Due to internal issues between the govt and its committee members…Only two months since MAC was set up, the debate over appointing council members may delay the registration process of 25,000 practitioners
Mumbai: The first-ever Maharashtra Acupuncture Council (MAC) may soon cease to exist due to the internal problems between the state government and the committee members.
Six members were inducted to the council in May, after the government had introduced the Maharashtra Acupuncture System of Therapy Act on April 3, 2017. The committee included an Ayurvedic doctor, two Sujok practitioners, an acupressurist, an allopath and a physiotherapist
A senior official said it has been only two months since MAC was set up, but the debate over appointing council members will delay the process of registration of over 25,000 acupuncture practitioners, who are currently practising without valid registration.
Six members were inducted to the council in May, after the government had introduced the Maharashtra Acupuncture System of Therapy Act (MASTA) on April 3, 2017. The committee included an Ayurvedic doctor, two Sujok practitioners, an acupressurist, an allopath and a physiotherapist.
“It is indeed strange and shocking for the entire acupuncture community in the state and elsewhere because apart from renowned acupuncture expert Dr P B Lohiya, none of the members have any expertise or knowledge of the field,” claimed Yogesh Kodkani, an acupuncture specialist.
A PIL was then filed by an Aurangabad acupuncturist; Dr D Dakle, demanding that the current council be dissolved, after which notices were issued to the state government, Director, Directorate of Medical Education & Research (DMER) Dr Pravin Shingare and six council members on the issue.
Kodkani said that at a special meeting of acupuncture practitioners hosted by Dr R F Behramjee in 2017, Dr Shingare had made certain shocking revelations, which have been recorded.
“Dr R F Behramjee, allopathic-physiotherapist had given an undertaking to donate Rs 10 lakh and his private hospital space in Mumbai to kickstart the proposed council and Dr Chandrashekhar Pardeshi, the vice chairman, was appointed due to his blood ties with the state’s top bureaucrats,” added Kodkani.
Dr Shingare said that the feud has taken the focus away from establishing the first-ever successful medical council for acupuncture practitioners in India. “We have not received the Bombay High Court (HC) notice yet.
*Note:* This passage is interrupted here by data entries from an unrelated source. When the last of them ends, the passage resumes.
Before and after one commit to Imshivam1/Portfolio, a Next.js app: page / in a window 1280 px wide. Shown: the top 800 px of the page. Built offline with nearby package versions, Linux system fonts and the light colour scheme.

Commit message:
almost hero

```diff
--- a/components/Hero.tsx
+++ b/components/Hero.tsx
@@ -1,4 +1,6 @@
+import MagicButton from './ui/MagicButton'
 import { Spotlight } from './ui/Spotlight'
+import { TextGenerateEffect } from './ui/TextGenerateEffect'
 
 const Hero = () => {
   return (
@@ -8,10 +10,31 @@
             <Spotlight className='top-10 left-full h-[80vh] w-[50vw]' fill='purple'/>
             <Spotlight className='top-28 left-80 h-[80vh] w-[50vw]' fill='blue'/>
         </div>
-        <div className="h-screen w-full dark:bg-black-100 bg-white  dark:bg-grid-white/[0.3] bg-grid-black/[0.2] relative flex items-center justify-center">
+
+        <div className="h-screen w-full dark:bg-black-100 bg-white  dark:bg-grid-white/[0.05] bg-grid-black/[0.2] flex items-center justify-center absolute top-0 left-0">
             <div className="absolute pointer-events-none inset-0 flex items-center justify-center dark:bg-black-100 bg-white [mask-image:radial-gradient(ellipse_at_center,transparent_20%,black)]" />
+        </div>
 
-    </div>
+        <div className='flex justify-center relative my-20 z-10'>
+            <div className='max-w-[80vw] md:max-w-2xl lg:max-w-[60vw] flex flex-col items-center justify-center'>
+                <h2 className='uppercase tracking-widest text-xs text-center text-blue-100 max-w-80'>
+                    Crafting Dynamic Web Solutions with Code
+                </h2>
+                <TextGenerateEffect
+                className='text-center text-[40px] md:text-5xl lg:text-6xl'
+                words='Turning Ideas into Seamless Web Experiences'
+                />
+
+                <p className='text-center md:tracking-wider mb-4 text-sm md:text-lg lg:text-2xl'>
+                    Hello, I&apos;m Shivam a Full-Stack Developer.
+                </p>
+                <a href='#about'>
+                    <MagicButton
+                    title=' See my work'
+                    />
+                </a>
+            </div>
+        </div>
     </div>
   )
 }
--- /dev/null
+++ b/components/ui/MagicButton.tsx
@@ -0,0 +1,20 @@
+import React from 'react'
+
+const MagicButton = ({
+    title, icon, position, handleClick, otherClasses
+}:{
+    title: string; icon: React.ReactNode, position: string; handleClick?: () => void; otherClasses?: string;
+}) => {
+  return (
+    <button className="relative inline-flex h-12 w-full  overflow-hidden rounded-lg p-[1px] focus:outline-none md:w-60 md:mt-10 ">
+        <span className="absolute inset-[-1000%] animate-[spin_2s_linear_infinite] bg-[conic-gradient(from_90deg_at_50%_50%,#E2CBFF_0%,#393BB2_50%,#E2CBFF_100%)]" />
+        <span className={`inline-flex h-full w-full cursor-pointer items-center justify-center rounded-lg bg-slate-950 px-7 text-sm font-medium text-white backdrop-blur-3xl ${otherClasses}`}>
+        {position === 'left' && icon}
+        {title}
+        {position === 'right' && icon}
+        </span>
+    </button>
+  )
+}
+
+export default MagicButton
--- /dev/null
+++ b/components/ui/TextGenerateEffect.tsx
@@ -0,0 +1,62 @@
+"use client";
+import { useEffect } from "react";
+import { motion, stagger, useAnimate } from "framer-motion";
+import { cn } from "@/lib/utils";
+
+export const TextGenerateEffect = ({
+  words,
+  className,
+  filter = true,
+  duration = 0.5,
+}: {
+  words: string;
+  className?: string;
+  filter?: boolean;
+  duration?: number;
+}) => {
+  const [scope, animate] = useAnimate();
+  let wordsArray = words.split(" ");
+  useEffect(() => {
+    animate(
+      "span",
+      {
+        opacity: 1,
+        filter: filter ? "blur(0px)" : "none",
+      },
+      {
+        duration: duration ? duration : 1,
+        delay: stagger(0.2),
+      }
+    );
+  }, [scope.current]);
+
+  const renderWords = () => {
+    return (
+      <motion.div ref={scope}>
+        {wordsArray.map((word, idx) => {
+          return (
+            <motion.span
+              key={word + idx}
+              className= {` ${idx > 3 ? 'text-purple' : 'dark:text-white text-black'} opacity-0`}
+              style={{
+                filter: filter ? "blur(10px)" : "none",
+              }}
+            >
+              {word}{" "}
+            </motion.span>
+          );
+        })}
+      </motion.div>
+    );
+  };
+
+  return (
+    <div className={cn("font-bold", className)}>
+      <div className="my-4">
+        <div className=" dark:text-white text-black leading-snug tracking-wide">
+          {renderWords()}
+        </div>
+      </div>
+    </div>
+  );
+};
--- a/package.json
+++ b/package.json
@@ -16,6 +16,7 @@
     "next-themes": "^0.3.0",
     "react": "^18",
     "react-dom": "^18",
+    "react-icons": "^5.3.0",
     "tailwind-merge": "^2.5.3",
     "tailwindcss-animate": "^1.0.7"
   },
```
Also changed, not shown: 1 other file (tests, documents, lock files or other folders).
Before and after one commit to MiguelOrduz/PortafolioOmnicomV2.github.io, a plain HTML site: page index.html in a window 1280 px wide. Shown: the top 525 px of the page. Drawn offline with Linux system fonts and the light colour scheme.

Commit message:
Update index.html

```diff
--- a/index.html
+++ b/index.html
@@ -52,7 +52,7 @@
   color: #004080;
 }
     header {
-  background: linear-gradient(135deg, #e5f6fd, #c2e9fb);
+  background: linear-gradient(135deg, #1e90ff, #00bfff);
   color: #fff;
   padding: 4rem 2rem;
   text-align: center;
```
We will be happy if HC stays the council and if it quashes it, we will follow their directives on new members,” he said.
Moreover, the state medical education department said that practitioners who were not recognised earlier, will have to do a bridge course to continue practice or they will be termed “illegitimate” medical practitioners.